“The G20 financial regulatory reforms introduced in the wake of the financial crisis have fundamentally altered the traditional operating structure of bilateral financial markets. Firms have implemented these regulations and associated requirements on top of existing infrastructure, placing significant new demands upon it. These new regulatory requirements have also led to the creation of significant amounts of unstructured data and the proliferation of bespoke, paper-based contracts.
“Complex and inconsistent reporting requirements between and within asset classes have further complicated the situation. With the completion of these global regulatory reforms and the emergence of multilateral markets and operating infrastructures, market participants are now turning their attention to how they can use new technology solutions to optimize these systems, processes and data.
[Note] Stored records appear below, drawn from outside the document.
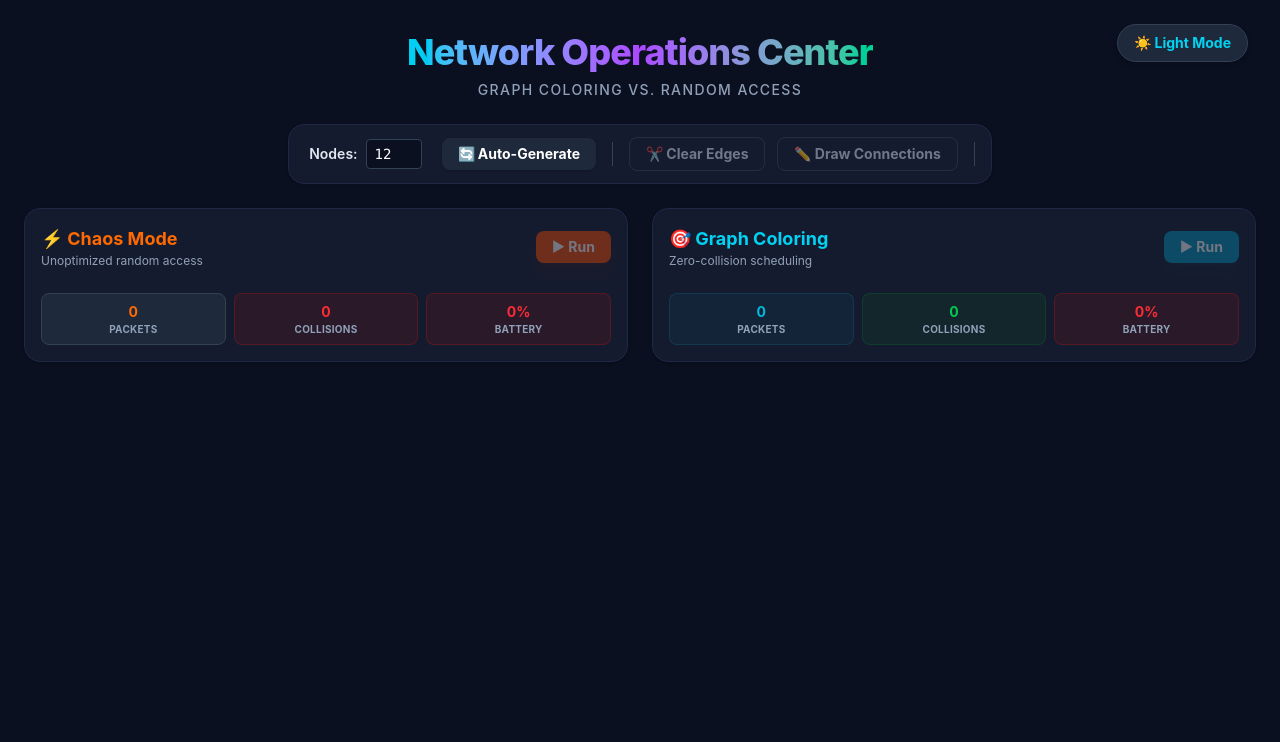
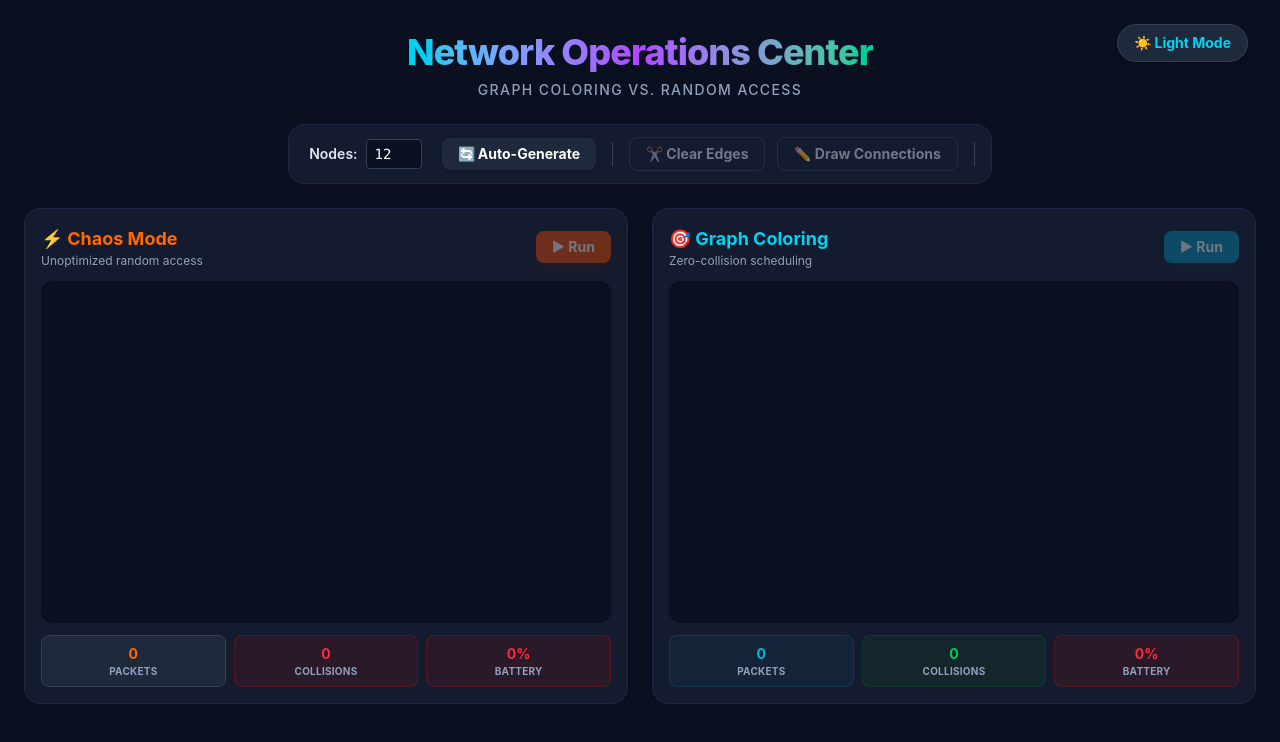
Before and after one commit to Aryan-jain07/iot_sim, a React (Vite) app: page / in a window 1280 px wide. Shown: the top 742 px of the page. Built offline with nearby package versions, Linux system fonts and the light colour scheme.

Commit message:
Refactor div structure for layout consistency

```diff
--- a/src/App.tsx
+++ b/src/App.tsx
@@ -34,7 +34,7 @@ function ChaosPanel({
   const textSize = Math.max(9, nodeRadius * 0.75);
 
   return (
-    <div className="flex flex-col gap-3 h-full">
+    <div className="flex flex-col gap-3">
       <div className="flex items-center justify-between">
         <div>
           <h2 className="text-lg font-bold text-orange-500">⚡ Chaos Mode</h2>
@@ -52,8 +52,8 @@ function ChaosPanel({
         }
       </div>
 
-      <div className={`${theme.gridBg} rounded-xl overflow-hidden shadow-inner transition-colors duration-500 flex-grow relative`}>
-        <svg viewBox={`0 0 ${CANVAS_WIDTH} ${CANVAS_HEIGHT}`} className="w-full h-full absolute inset-0">
+      <div className={`${theme.gridBg} rounded-xl overflow-hidden shadow-inner transition-colors duration-500 w-full`}>
+        <svg viewBox={`0 0 ${CANVAS_WIDTH} ${CANVAS_HEIGHT}`} className="w-full h-auto block">
           {/* Draw Edges first so they are underneath nodes */}
           {nodes.map(node =>
             (adjList.get(node.id) || []).map(neighborId => {
@@ -144,7 +144,7 @@ function OptimizedPanel({
   const slotIndicatorColors = ['fill-cyan-400','fill-purple-500','fill-pink-500','fill-blue-500','fill-orange-500','fill-teal-400'];
 
   return (
-    <div className="flex flex-col gap-3 h-full">
+    <div className="flex flex-col gap-3">
       <div className="flex items-center justify-between">
         <div>
           <h2 className="text-lg font-bold text-cyan-400">🎯 Graph Coloring</h2>
@@ -162,8 +162,8 @@ function OptimizedPanel({
         }
       </div>
 
-      <div className={`${theme.gridBg} rounded-xl overflow-hidden shadow-inner transition-colors duration-500 flex-grow relative`}>
-        <svg viewBox={`0 0 ${CANVAS_WIDTH} ${CANVAS_HEIGHT}`} className="w-full h-full absolute inset-0">
+      <div className={`${theme.gridBg} rounded-xl overflow-hidden shadow-inner transition-colors duration-500 w-full`}>
+        <svg viewBox={`0 0 ${CANVAS_WIDTH} ${CANVAS_HEIGHT}`} className="w-full h-auto block">
           {nodes.map(node =>
             (adjList.get(node.id) || []).map(neighborId => {
               const neighbor = nodes.find(n => n.id === neighborId);
```
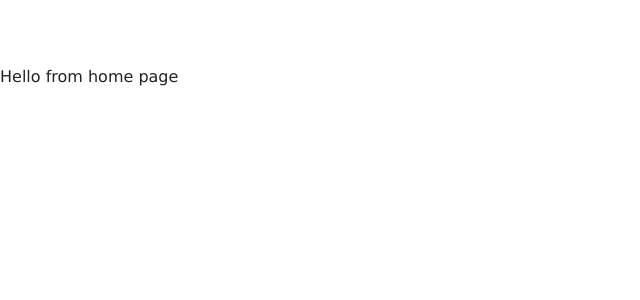
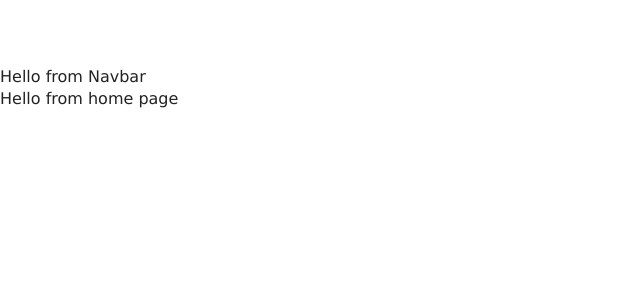
Before and after one commit to ugglr/react-beach-resort-site, a React (Create React App) app: page / in a window 1280 px wide. Shown: the top 300 px of the page, without its empty margins (0-640 px from the left). Built offline with nearby package versions, Linux system fonts and the light colour scheme.

Commit message:
imported react icons

```diff
--- a/src/App.js
+++ b/src/App.js
@@ -8,9 +8,12 @@
 
 import { Route, Switch } from "react-router-dom";
 
+import Navbar from "./components/Navbar";
+
 function App() {
   return (
     <>
+      <Navbar />
       <Switch>
         <Route exact path="/" component={Home} />
         <Route exact path="/rooms" component={Rooms} />
--- /dev/null
+++ b/src/components/Navbar.js
@@ -0,0 +1,9 @@
+import React, { Component } from "react";
+import logo from "../images/logo.svg";
+import { FaAlignRight } from "react-icons/fa";
+
+export default class Navbar extends Component {
+  render() {
+    return <div>Hello from Navbar</div>;
+  }
+}
```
Now is the time to embrace a digital future for our members and our markets.
“The benefits of doing so are self-evident. The adoption of common data and process standards across the industry will allow for the consistent aggregation of global financial data and more comprehensive risk assessment of supervised firms, promoting greater confidence in the integrity of financial markets. Increased digitization will improve risk management through greater alignment between contracts, processes and data, and allow for the introduction of real-time regulatory oversight. Increased automation will promote more efficient and cost-effective operational processes, reduce complexity, and allow firms to deliver better services and lower costs for businesses and consumers in the real economy.”
None of this is possible without the industry-led development of enhanced standards and distribution of these standards in digital formats that allow direct deployment within these technologies, defined across three core areas: Standardization, Digitization and Distribution.
“Critical to the success of these principles and objectives is the involvement and commitment of regulatory authorities. Underpinning each of these principles and objectives is our commitment to encouraging greater coordination among our members, national authorities and regulators to create an enabling framework for a digital future. The COVID-19 pandemic has highlighted the urgency of these efforts.”
“While markets continued to function well, the significant increase in market volatility experienced at the outset of the pandemic placed existing infrastructure under considerable strain. More fundamentally, the pandemic is now challenging established consensus around how trading and operations should function, with many firms now seeking to accelerate plans for greater digitization and automation within their operating models.
“The financial services industry finds itself at a crossroads. One path leads toward incremental change, continuing to make tactical investments in existing technology infrastructure, and reacting to specific issues and challenges as and when they arise with a patchwork of bespoke, potentially duplicative and manually intensive technologies and processes.”
The letter lays out an alternative path: through the adoption of the principles and objectives, the industry could “embrace transformational change and adopt an ambitious strategy for defining a digital future for financial markets, fostering an environment for technological innovation and building a safer, more robust global financial system.”